HSBC set aside £236m to settle a probe into foreign exchange market rigging today – taking the bill for the scandal for British banks to more than £1.1bn.
The provision by the group would represent the largest penalty ever by the UK’s Financial Conduct Authority (FCA), overtaking previous fines over the Libor rate-rigging scandal.
HSBC is the first bank to specify a sum specifically in connection with Britain’s City regulator, saying the £236m sum covered its “estimated liability in connection with the ongoing foreign exchange investigation by the UK FCA”.
Barclays and Royal Bank of Scotland last week said they were putting aside £500m and £400m for the forex scandal amid investigations by regulators across the world.

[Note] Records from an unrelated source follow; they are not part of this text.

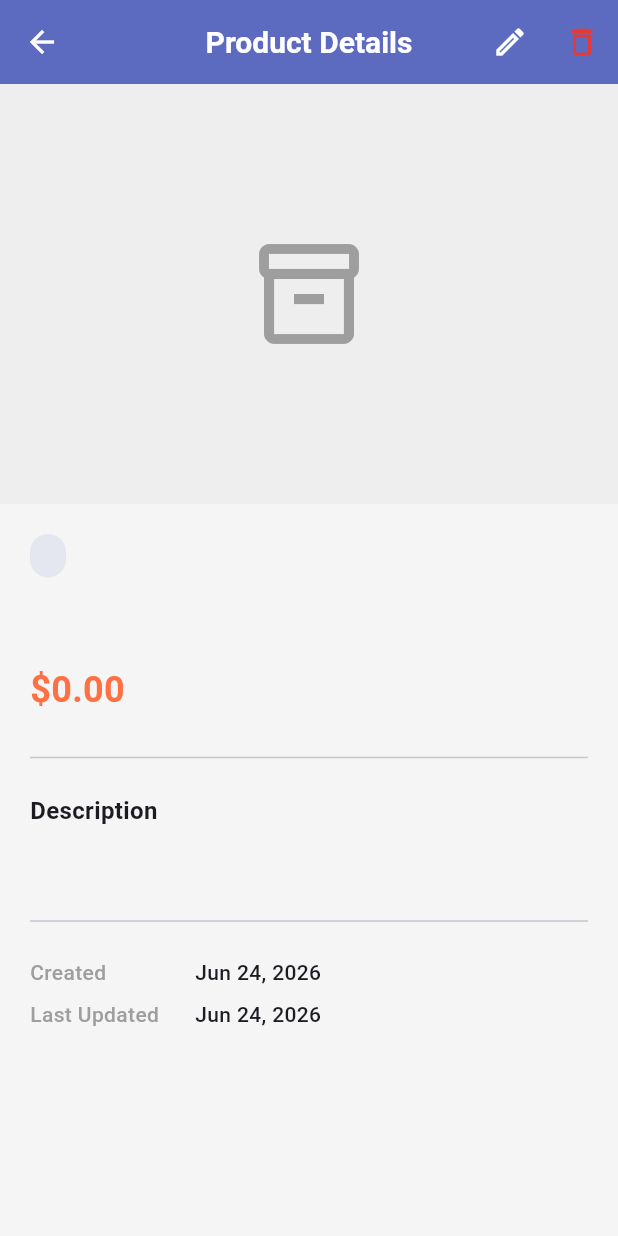
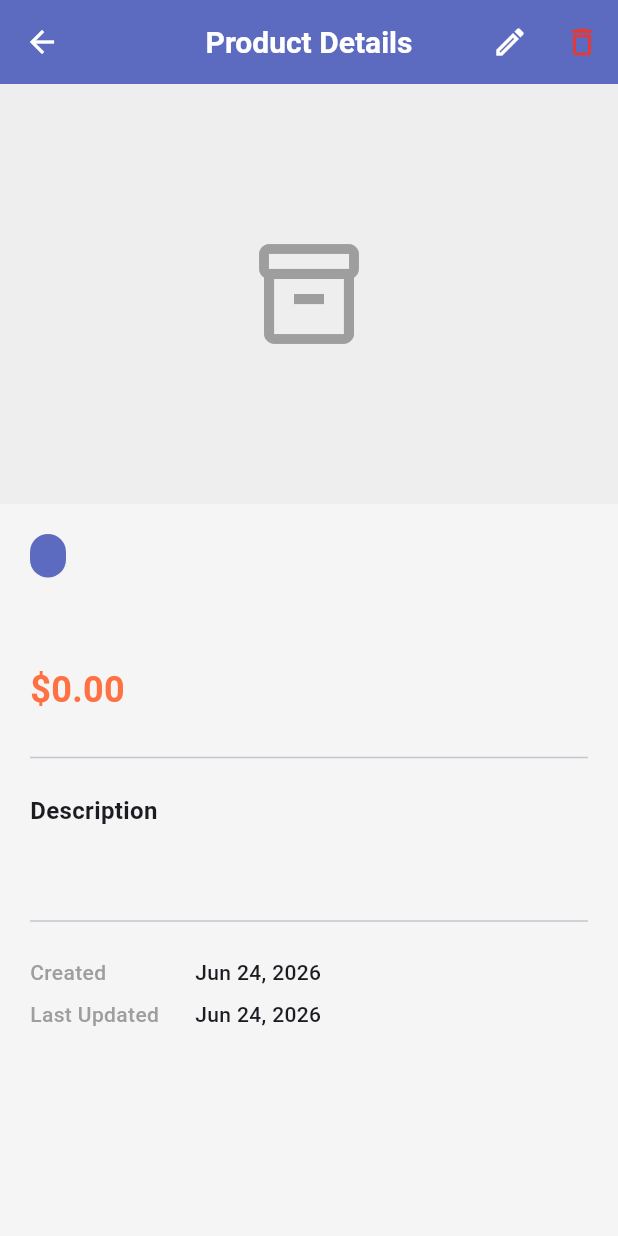
Before and after one commit to rzjaffery/Flutter-Dev-Test, a Flutter app: the ProductDetailScreen screen opened directly with empty values, on a phone screen of 412 x 824 dp. Run offline on Flutter 3.47's test engine with Material 3 defaults, Android fonts, the phone set to English and light mode, and no system bars; our stand-ins replace cloud_firestore, firebase_auth, firebase_core; accounts and stored records are empty.

Commit message:
Small correction in withOpacity

```diff
--- a/lib/screens/product/product_detail_screen.dart
+++ b/lib/screens/product/product_detail_screen.dart
@@ -1,7 +1,6 @@
 import 'package:flutter/material.dart';
 import 'package:provider/provider.dart';
 import '../../models/product_model.dart';
-import '../../providers/auth_provider.dart';
 import '../../providers/product_provider.dart';
 import '../../utils/app_theme.dart';
 import 'product_form_screen.dart';
@@ -113,7 +112,7 @@ class ProductDetailScreen extends StatelessWidget {
                       vertical: 4,
                     ),
                     decoration: BoxDecoration(
-                      color: AppTheme.primary.withOpacity(0.1),
+                      color: AppTheme.primary.withValues(alpha: 25),
                       borderRadius: BorderRadius.circular(20),
                     ),
                     child: Text(
```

The previous highest penalty, from the FCA’s predecessor the Financial Services Authority, saw UBS charged £160m over Libor rate-rigging in December 2012. Global penalties for the Swiss bank totalled £940m.
The Libor scandal has resulted in billions of pounds in fines for banks around the world but FCA chief executive Martin Wheatley has said the forex allegations are “every bit as bad”.
HSBC today said it was in talks with the FCA over a resolution of its forex probe “relating to one part of its spot FX trading business in London” with a “significant financial penalty” in prospect.
It said it was continuing to cooperate with regulatory and law enforcement agencies in the UK and other jurisdictions.
The announcement came as HSBC reported third quarter profits up 2% to £2.88bn, in what chief executive Stuart Gulliver described as a “period of continued progress”.
However the bank’s figures showed it continued to be hampered by fines for past misconducts and other settlements that wiped more than a billion dollars off its bottom line.
These included a £439m sum for customer redress in the UK, including £368m for the mis-selling of payment protection insurance (PPI).
It takes HSBC’s total bill for the PPI scandal to £2.53bn though this is lower than rivals such as Lloyds which has now put aside more than £11bn.
The redress bill for the latest quarter was higher than for the same period last year which HSBC said reflected an increase in the level of overall claims driven by claims management companies.
Meanwhile in the US, the bank has agreed a settlement of £344m with the Federal Housing Finance Agency to cover matters relating to the sale of mortgage bonds before the financial crisis.
HSBC is also the subject of an inquiry by French magistrates over the tax reporting requirements of some of the bank’s clients.
Its announcement on forex is the latest from a number of lenders reportedly in discussions to reach a settlement on the affair before the end of the year. The others are Barclays, RBS, Citigroup, JP Morgan Chase and UBS.
In the last week, Switzerland’s UBS has set aside £1.2bn and America’s Citigroup has taken a £375m hit to cover regulatory and litigation issues.
Commenting on today’s figures, Richard Hunter, head of equities at Hargreaves Lansdown stockbrokers, said: “Stripping out the regulatory provisions, this is a strong operating quarter for HSBC.
“Unfortunately, the provisions cannot be ignored and the ongoing costs of PPI and the forex investigations are also joined by an additional US booking.”
HSBC said revenues in its commercial banking continued to grow, particularly in Hong Kong and the UK, while its performance in investment banking benefited from higher client activity in foreign exchange and equities.
Cost inflation in a number of markets meant operating expenses were 15% higher in the quarter but charges to cover bad debts were lower as a result of better economic conditions and changes to its loan portfolio.